TASK BRIEF =
An exact reproduction of the data below is expected, free of images.

Source data =
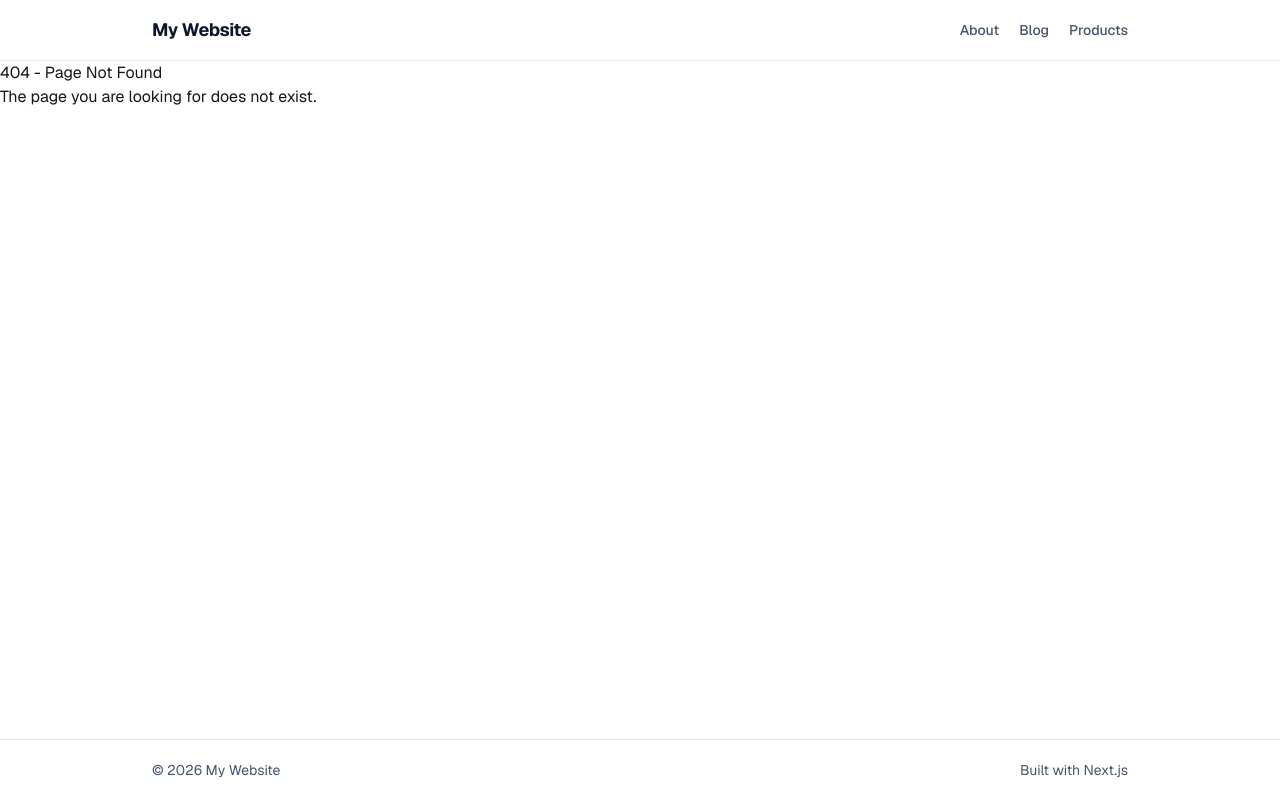
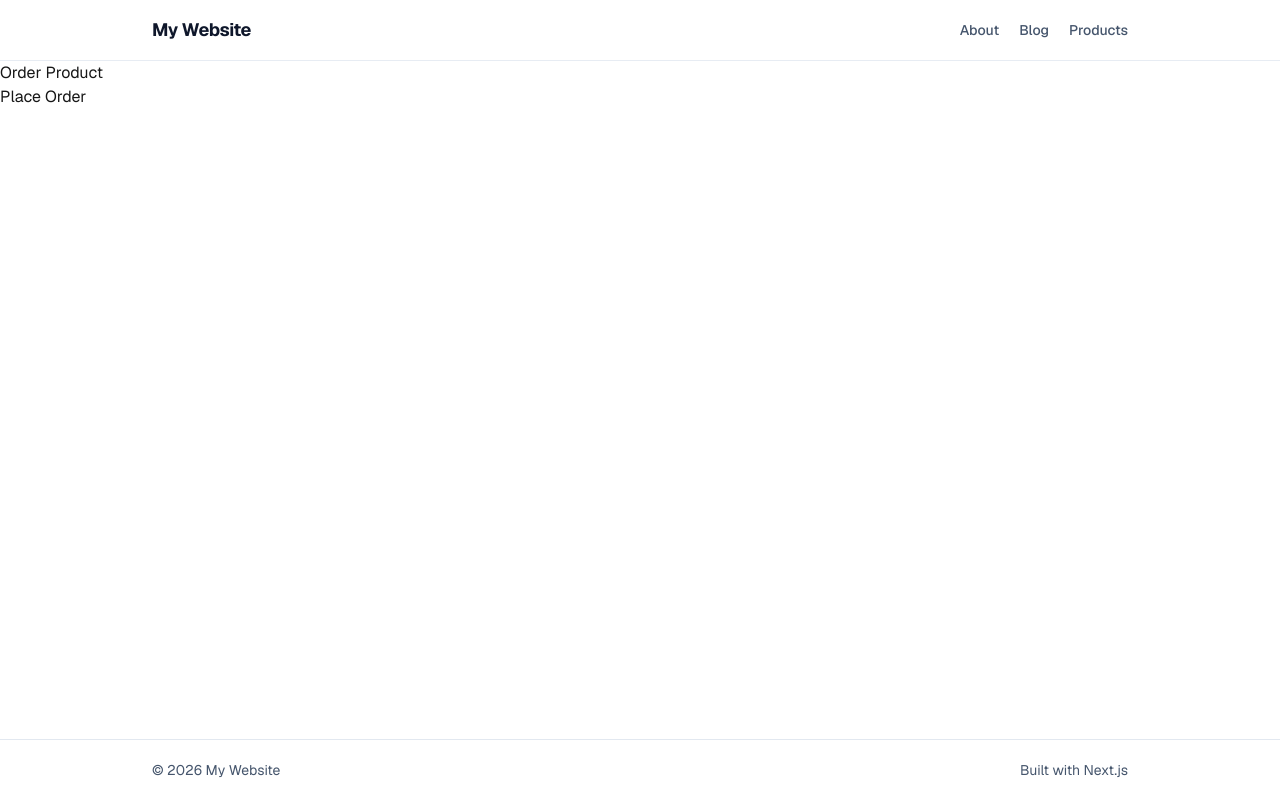
Before and after one commit to bikeeprajapati/nextjs-fundamentals, a Next.js app: page /order-product in a window 1280 px wide. Before the commit this address had no page. Built offline with nearby package versions, Linux system fonts and the light colour scheme.

Commit message:
Refactor product review redirection logic and add order product page

```diff
--- /dev/null
+++ b/app/order-product/page.tsx
@@ -0,0 +1,19 @@
+"use client";
+
+import { useRouter } from "next/navigation";
+
+export default function OrderProduct() {
+    const router = useRouter();
+
+    const handleOrder = () => {
+        alert("Order placed!");
+        router.push("/");
+    };
+
+    return (
+        <>
+            <h1>Order Product</h1>
+            <button onClick={handleOrder}>Place Order</button>
+        </>
+    );
+}
--- a/app/products/[productid]/reviews/[reviewid]/page.tsx
+++ b/app/products/[productid]/reviews/[reviewid]/page.tsx
@@ -1,4 +1,4 @@
-import { notFound } from "next/navigation";
+import { notFound , redirect} from "next/navigation";
 export default async  function ProductReview({
     params,
 }: {
@@ -6,7 +6,8 @@ export default async  function ProductReview({
 }) {
     const { productid, reviewid } = await params;
     if (parseInt(reviewid) > 100) {
-        notFound();
+        //notFound();
+        redirect("/products");
     }
     return (
         <>
```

SOLUTION TO THIS PROBLEM =
Before and after one commit to bikeeprajapati/nextjs-fundamentals, a Next.js app: page /order-product in a window 1280 px wide. Before the commit this address had no page. Built offline with nearby package versions, Linux system fonts and the light colour scheme.

Commit message:
Refactor product review redirection logic and add order product page

```diff
--- /dev/null
+++ b/app/order-product/page.tsx
@@ -0,0 +1,19 @@
+"use client";
+
+import { useRouter } from "next/navigation";
+
+export default function OrderProduct() {
+    const router = useRouter();
+
+    const handleOrder = () => {
+        alert("Order placed!");
+        router.push("/");
+    };
+
+    return (
+        <>
+            <h1>Order Product</h1>
+            <button onClick={handleOrder}>Place Order</button>
+        </>
+    );
+}
--- a/app/products/[productid]/reviews/[reviewid]/page.tsx
+++ b/app/products/[productid]/reviews/[reviewid]/page.tsx
@@ -1,4 +1,4 @@
-import { notFound } from "next/navigation";
+import { notFound , redirect} from "next/navigation";
 export default async  function ProductReview({
     params,
 }: {
@@ -6,7 +6,8 @@ export default async  function ProductReview({
 }) {
     const { productid, reviewid } = await params;
     if (parseInt(reviewid) > 100) {
-        notFound();
+        //notFound();
+        redirect("/products");
     }
     return (
         <>
```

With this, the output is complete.